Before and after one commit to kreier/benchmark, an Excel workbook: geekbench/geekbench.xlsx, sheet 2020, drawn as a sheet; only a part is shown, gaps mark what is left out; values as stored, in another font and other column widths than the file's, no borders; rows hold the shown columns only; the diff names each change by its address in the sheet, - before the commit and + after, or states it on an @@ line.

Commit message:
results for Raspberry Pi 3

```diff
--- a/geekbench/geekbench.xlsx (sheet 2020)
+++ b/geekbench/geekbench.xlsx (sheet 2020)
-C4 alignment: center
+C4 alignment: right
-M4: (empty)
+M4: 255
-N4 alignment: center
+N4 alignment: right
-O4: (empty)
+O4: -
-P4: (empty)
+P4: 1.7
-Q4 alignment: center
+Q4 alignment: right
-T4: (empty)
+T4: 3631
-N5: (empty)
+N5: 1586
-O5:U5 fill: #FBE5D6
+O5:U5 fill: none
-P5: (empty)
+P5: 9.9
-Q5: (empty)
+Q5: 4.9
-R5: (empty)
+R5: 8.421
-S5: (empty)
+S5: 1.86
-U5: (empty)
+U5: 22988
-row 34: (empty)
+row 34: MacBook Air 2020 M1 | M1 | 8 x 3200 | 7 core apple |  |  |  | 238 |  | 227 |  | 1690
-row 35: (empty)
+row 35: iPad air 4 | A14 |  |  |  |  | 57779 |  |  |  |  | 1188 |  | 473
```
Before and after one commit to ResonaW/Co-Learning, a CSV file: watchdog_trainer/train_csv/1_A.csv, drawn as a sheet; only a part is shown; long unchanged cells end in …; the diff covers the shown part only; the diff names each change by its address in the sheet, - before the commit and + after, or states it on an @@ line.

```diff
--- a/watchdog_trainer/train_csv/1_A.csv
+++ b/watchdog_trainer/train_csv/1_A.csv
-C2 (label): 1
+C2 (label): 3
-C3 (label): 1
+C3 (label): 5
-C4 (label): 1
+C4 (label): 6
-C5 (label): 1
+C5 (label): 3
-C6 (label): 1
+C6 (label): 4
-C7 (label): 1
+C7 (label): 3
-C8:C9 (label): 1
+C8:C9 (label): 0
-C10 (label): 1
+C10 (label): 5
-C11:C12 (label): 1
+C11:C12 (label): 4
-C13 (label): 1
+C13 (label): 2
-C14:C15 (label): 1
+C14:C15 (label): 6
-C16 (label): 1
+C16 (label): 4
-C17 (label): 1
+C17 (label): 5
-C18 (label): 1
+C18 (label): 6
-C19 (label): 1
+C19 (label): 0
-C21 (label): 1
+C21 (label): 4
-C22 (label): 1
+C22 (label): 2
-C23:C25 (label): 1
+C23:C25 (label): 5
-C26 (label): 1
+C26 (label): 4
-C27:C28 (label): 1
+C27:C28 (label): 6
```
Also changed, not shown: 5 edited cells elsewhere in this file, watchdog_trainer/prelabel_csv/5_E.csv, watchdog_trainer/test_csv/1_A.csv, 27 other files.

> **Task instructions**: Above are the records; copy every line in them that holds the word "empty".

> **Solved problem**:
-M4: (empty)
-O4: (empty)
-P4: (empty)
-T4: (empty)
-N5: (empty)
-P5: (empty)
-Q5: (empty)
-R5: (empty)
-S5: (empty)
-U5: (empty)
-row 34: (empty)
-row 35: (empty)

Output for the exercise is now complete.